Twelve teens participating in The Girl Project 2017 at the Woodford Theatre had only been together for nine days, when one told the others, “It feels like nine years.” This lasting, undeniable bond between these teenage girls will continue to strengthen over five weeks.
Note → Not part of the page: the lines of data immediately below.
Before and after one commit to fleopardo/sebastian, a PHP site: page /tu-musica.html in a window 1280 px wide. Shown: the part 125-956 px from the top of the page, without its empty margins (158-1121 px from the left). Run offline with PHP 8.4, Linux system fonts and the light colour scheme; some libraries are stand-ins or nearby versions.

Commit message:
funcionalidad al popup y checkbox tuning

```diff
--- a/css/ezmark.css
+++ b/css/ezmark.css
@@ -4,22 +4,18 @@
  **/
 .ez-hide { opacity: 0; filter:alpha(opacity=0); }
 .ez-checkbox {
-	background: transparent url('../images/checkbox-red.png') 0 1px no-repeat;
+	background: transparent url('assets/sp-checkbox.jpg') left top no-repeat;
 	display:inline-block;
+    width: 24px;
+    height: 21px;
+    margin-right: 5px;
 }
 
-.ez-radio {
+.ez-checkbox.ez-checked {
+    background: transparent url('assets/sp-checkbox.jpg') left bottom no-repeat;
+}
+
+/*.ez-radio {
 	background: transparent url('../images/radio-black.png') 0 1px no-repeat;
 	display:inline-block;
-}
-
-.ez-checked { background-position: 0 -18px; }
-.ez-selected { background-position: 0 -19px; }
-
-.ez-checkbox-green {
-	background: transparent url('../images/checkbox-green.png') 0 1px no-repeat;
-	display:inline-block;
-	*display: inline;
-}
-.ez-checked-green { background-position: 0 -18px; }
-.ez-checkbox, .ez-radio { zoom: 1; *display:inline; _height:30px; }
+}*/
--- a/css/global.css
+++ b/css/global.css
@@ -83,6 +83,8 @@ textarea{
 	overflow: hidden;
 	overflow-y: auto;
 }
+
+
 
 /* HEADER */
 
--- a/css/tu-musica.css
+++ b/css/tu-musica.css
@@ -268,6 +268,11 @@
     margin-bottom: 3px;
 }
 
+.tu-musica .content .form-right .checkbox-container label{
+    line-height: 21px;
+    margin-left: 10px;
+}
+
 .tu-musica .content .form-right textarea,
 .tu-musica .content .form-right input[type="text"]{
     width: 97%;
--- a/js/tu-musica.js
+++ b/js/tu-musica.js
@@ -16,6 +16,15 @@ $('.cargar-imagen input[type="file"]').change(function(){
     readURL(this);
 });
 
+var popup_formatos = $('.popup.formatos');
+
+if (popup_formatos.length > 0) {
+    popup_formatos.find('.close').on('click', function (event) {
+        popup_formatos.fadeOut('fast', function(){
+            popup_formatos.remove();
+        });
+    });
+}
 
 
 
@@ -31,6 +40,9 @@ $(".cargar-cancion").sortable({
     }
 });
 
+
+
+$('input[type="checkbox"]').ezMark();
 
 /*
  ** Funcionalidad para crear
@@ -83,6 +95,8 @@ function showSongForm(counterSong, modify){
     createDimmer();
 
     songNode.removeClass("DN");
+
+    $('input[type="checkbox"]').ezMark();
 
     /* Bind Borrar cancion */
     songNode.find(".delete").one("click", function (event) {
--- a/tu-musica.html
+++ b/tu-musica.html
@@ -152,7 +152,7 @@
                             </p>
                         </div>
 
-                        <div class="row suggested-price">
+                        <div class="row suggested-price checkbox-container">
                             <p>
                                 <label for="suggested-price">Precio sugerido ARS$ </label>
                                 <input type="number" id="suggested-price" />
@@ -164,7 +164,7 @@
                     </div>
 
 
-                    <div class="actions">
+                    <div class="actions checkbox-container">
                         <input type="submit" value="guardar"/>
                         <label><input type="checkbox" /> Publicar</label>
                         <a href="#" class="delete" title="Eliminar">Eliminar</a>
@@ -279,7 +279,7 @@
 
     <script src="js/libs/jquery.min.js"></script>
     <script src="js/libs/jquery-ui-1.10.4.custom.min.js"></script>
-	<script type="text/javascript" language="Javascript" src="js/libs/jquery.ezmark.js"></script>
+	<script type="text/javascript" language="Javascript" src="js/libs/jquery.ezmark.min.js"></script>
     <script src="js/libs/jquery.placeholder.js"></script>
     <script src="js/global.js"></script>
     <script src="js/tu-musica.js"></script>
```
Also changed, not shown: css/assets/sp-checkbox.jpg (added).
Together, they’ll become more confident in their own voices and themselves as young women. “We’ve grown – not only as a person, but as a group,” said MaKayla Brown, 14. The Girl Project lets them connect with one another, and “not feel alone any more,” said Natalie Hutcherson, also 14. Since co-founders Ellie Clark and Vanessa Becker Weig created this “arts-meets-activism” program five years ago, The Girl Project has evolved, but remains focused on empowering teenage girls to believe in themselves. “It’s helped me … be open and honest and vulnerable and feel confident … in a way that I’ve never been able to feel before,” said Stella Ullman, 15. Now a summer program, The Girl Project brings in guest artists to share personal experiences and inspire these teens to tell their stories with spoken words and performance art. “We’re just giving them a canvas to paint on,” said Weig. “They all have a lot to say, and they’re not always given the opportunity to express themselves…” They have been inspired by guest artists Frank X Walker, a Kentucky poet who encouraged the teens to put their thoughts and feelings on paper, and Kate Hadfield-Antonetti, a dancer/choreographer who helped them find strength and power in their own bodies through movement exercise. “Sometimes,” said Eliza Platt, 17, “there are emotions that words can’t really convey.” Writer Ellen Hagan, who lives in New York City, returned to Kentucky for The Girl Project so she could give back. “Growing up in Kentucky,” Hagan wrote in an email, “I was fortunate to work with writers like Kelly Norman Ellis and Crystal Wilkinson, and they mentored me and built me up – they showed me what it meant to write about culture and the South, about my mamaw and cornbread.” She views The Girl Project as an opportunity for “young women to explore their identity, their emotions, and to discover more deeply who they are through writing and performance.” Spoken word artist Elizabeth Beck has been with The Girl Project since its inception, and “always does some heavy hitting, powerful pieces with the girls,” said Weig. “These girls,” wrote Beck in an email, “are encouraged to take their own life experiences and turn them into art … That experience is empowering and life-changing.” Weig said working with fight director Henry Layton “really empowered (these girls) and they’re doing a really cool stage combat scene” for their upcoming onstage performances at the Transylvania University Lucille Little Theatre on Aug. 3, 4, 5 and 6. Performances begin at 7:30 p.m. on Thursday, Friday and Saturday, and 2 p.m. on Sunday. Tickets are $15 for adults and $10 for students, with Thursday’s preview performance being “pay what you can.” A staged reading of monologues, poetry and sketch comedy at the Woodford Theatre on Saturday, July 29, (also pay what you can) begins at 7:30 p.m. Like later performances at Lucille Little Theatre, “It gives (the teens) a platform to share their voices and their stories,” said Weig. “…They all have different perspectives.” From six different Central Kentucky counties, the teens in The Girl Project 2017 will bring very personal experiences to performances that can be healing for the artist – and an audience, she added. “Too often, girls are silenced … and I want the audience to take away (from our performances) that we are strong – and together as human beings that we are strong,” said Hannah Tirlea, 16. Tuition assistance is available for teens whose families are unable to pay the cost to participate in The Girl Project at Woodford Theatre, according to Weig.